Using the data below, return all lines in which "html" appears.

Stored dataset items:
+++++

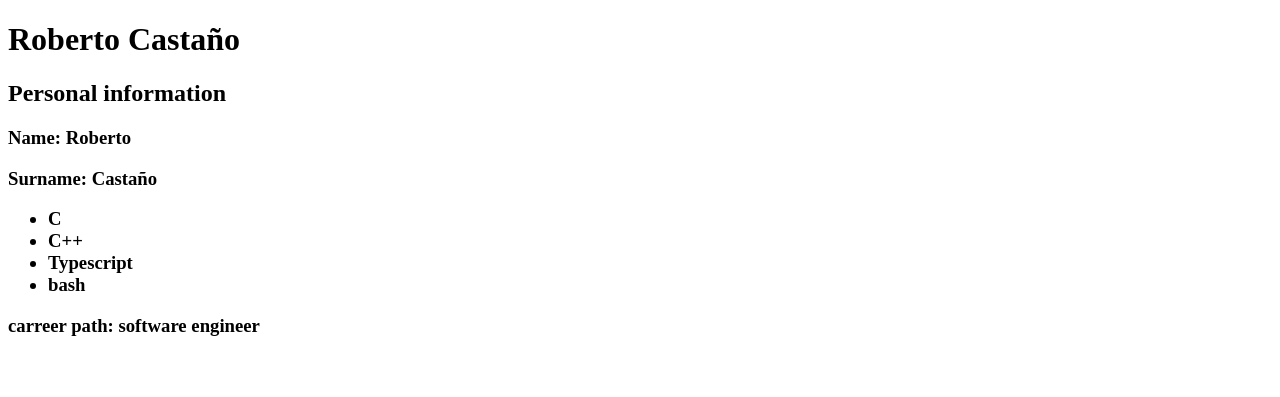
Repository: cronopi/django
Page: Training-Python-Django-0 1/ex01/cv.html
These files come from the project's save history. The page is drawn as it stood at one moment and after the next save; the edit follows.
The browser window is 1280 px wide. The pictures show the whole page.

Above is the page before, as saved 2026-03-10 12:06:26.

### Training-Python-Django-0 1/ex01/cv.html
<!DOCTYPE html>
<html>

<head>
	<title>Curriculum Vitae</title>
</head>

<body>
	<h1>Roberto Castaño</h1>
	<h2>Personal information</h2>
	<h3>
		Name: Roberto
	</h3>
	<h3>
		Surname: Castaño
	</h3>
	<h3>
		<ul>
			<li>C</li>
			<li>C++</li>
			<li>Typescript</li>
			<li>bash</li>

		</ul>
		carreer path: software engineer
</body>

</html>

After the next save:
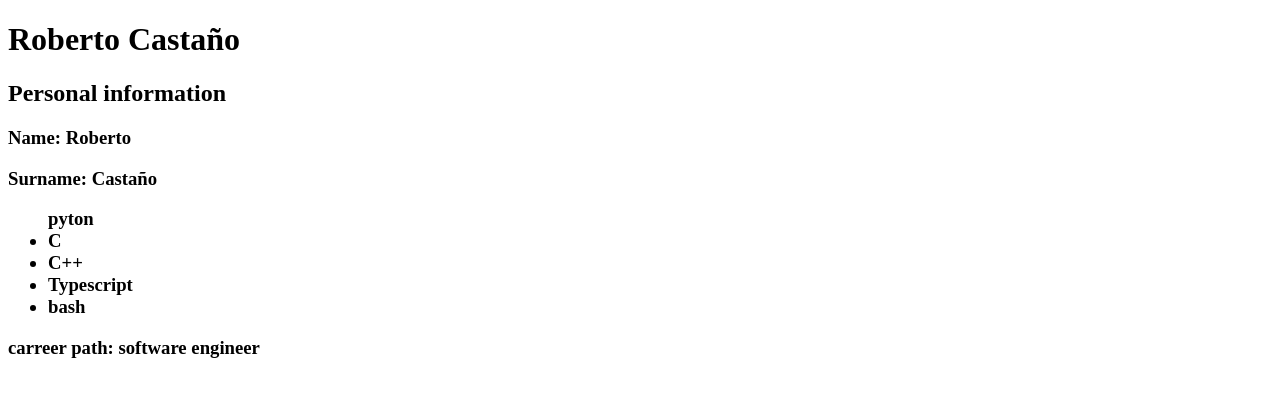
Saved 36 s later.
--- a/Training-Python-Django-0 1/ex01/cv.html
+++ b/Training-Python-Django-0 1/ex01/cv.html
@@ -16,6 +16,7 @@
 	</h3>
 	<h3>
 		<ul>
+			pyton
 			<li>C</li>
 			<li>C++</li>
 			<li>Typescript</li>

After the save that followed:
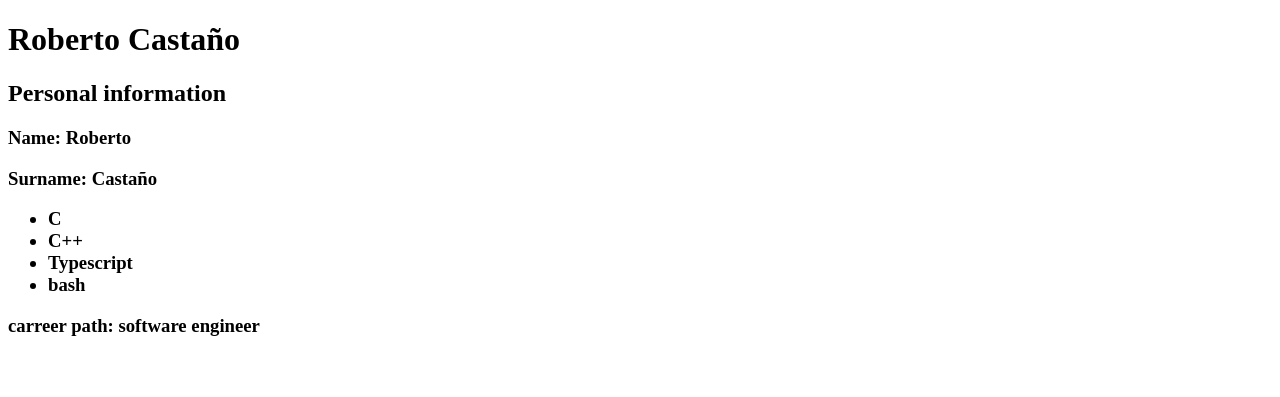
Saved 9 s later.
--- a/Training-Python-Django-0 1/ex01/cv.html
+++ b/Training-Python-Django-0 1/ex01/cv.html
@@ -16,7 +16,6 @@
 	</h3>
 	<h3>
 		<ul>
-			pyton
 			<li>C</li>
 			<li>C++</li>
 			<li>Typescript</li>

+++++

OUTPUT BELOW
Page: Training-Python-Django-0 1/ex01/cv.html
### Training-Python-Django-0 1/ex01/cv.html
<!DOCTYPE html>
<html>
</html>
--- a/Training-Python-Django-0 1/ex01/cv.html
+++ b/Training-Python-Django-0 1/ex01/cv.html
--- a/Training-Python-Django-0 1/ex01/cv.html
+++ b/Training-Python-Django-0 1/ex01/cv.html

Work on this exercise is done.